Work instructions: Each record below must be written out again in exactly the same form.

Stored items:
********

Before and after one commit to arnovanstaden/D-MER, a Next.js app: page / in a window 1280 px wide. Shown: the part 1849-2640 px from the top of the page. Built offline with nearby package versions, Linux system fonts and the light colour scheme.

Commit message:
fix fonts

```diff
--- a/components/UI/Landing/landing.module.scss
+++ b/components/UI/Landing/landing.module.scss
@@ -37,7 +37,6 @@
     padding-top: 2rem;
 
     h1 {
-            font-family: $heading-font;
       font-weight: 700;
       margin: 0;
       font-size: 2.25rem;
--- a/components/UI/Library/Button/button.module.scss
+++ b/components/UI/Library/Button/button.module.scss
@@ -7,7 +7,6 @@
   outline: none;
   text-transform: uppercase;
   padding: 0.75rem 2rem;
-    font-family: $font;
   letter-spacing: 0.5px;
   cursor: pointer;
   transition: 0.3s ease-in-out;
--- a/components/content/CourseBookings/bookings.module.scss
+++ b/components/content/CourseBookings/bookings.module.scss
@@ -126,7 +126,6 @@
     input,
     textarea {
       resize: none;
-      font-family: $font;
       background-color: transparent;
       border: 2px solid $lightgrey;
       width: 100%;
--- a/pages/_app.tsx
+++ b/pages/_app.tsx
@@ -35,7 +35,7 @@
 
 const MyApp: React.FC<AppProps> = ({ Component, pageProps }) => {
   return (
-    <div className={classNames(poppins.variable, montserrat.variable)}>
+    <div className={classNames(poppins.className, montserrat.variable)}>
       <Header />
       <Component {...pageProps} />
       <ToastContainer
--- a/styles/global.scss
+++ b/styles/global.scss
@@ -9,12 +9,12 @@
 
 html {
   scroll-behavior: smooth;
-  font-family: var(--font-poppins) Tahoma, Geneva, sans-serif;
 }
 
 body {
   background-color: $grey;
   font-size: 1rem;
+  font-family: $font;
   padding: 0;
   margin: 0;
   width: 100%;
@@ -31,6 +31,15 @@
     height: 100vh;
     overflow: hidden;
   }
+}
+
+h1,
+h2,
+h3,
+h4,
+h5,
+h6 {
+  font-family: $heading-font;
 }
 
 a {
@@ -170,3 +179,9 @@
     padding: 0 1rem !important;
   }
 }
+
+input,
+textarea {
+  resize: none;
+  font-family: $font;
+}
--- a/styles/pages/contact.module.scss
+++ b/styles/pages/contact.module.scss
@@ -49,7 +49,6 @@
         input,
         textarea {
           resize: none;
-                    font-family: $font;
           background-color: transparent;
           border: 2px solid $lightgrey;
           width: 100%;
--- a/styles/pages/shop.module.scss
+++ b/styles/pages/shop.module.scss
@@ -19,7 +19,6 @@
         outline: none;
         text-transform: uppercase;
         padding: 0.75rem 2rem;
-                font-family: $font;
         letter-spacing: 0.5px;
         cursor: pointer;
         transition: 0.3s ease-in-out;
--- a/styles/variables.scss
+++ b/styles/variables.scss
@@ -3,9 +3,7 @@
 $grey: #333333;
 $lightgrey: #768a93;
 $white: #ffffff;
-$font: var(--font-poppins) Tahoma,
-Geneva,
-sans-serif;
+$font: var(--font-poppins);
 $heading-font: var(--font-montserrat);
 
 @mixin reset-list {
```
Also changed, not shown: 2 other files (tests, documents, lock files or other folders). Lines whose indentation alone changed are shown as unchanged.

********

Task solution:
Before and after one commit to arnovanstaden/D-MER, a Next.js app: page / in a window 1280 px wide. Shown: the part 1849-2640 px from the top of the page. Built offline with nearby package versions, Linux system fonts and the light colour scheme.

Commit message:
fix fonts

```diff
--- a/components/UI/Landing/landing.module.scss
+++ b/components/UI/Landing/landing.module.scss
@@ -37,7 +37,6 @@
     padding-top: 2rem;
 
     h1 {
-            font-family: $heading-font;
       font-weight: 700;
       margin: 0;
       font-size: 2.25rem;
--- a/components/UI/Library/Button/button.module.scss
+++ b/components/UI/Library/Button/button.module.scss
@@ -7,7 +7,6 @@
   outline: none;
   text-transform: uppercase;
   padding: 0.75rem 2rem;
-    font-family: $font;
   letter-spacing: 0.5px;
   cursor: pointer;
   transition: 0.3s ease-in-out;
--- a/components/content/CourseBookings/bookings.module.scss
+++ b/components/content/CourseBookings/bookings.module.scss
@@ -126,7 +126,6 @@
     input,
     textarea {
       resize: none;
-      font-family: $font;
       background-color: transparent;
       border: 2px solid $lightgrey;
       width: 100%;
--- a/pages/_app.tsx
+++ b/pages/_app.tsx
@@ -35,7 +35,7 @@
 
 const MyApp: React.FC<AppProps> = ({ Component, pageProps }) => {
   return (
-    <div className={classNames(poppins.variable, montserrat.variable)}>
+    <div className={classNames(poppins.className, montserrat.variable)}>
       <Header />
       <Component {...pageProps} />
       <ToastContainer
--- a/styles/global.scss
+++ b/styles/global.scss
@@ -9,12 +9,12 @@
 
 html {
   scroll-behavior: smooth;
-  font-family: var(--font-poppins) Tahoma, Geneva, sans-serif;
 }
 
 body {
   background-color: $grey;
   font-size: 1rem;
+  font-family: $font;
   padding: 0;
   margin: 0;
   width: 100%;
@@ -31,6 +31,15 @@
     height: 100vh;
     overflow: hidden;
   }
+}
+
+h1,
+h2,
+h3,
+h4,
+h5,
+h6 {
+  font-family: $heading-font;
 }
 
 a {
@@ -170,3 +179,9 @@
     padding: 0 1rem !important;
   }
 }
+
+input,
+textarea {
+  resize: none;
+  font-family: $font;
+}
--- a/styles/pages/contact.module.scss
+++ b/styles/pages/contact.module.scss
@@ -49,7 +49,6 @@
         input,
         textarea {
           resize: none;
-                    font-family: $font;
           background-color: transparent;
           border: 2px solid $lightgrey;
           width: 100%;
--- a/styles/pages/shop.module.scss
+++ b/styles/pages/shop.module.scss
@@ -19,7 +19,6 @@
         outline: none;
         text-transform: uppercase;
         padding: 0.75rem 2rem;
-                font-family: $font;
         letter-spacing: 0.5px;
         cursor: pointer;
         transition: 0.3s ease-in-out;
--- a/styles/variables.scss
+++ b/styles/variables.scss
@@ -3,9 +3,7 @@
 $grey: #333333;
 $lightgrey: #768a93;
 $white: #ffffff;
-$font: var(--font-poppins) Tahoma,
-Geneva,
-sans-serif;
+$font: var(--font-poppins);
 $heading-font: var(--font-montserrat);
 
 @mixin reset-list {
```
Also changed, not shown: 2 other files (tests, documents, lock files or other folders). Lines whose indentation alone changed are shown as unchanged.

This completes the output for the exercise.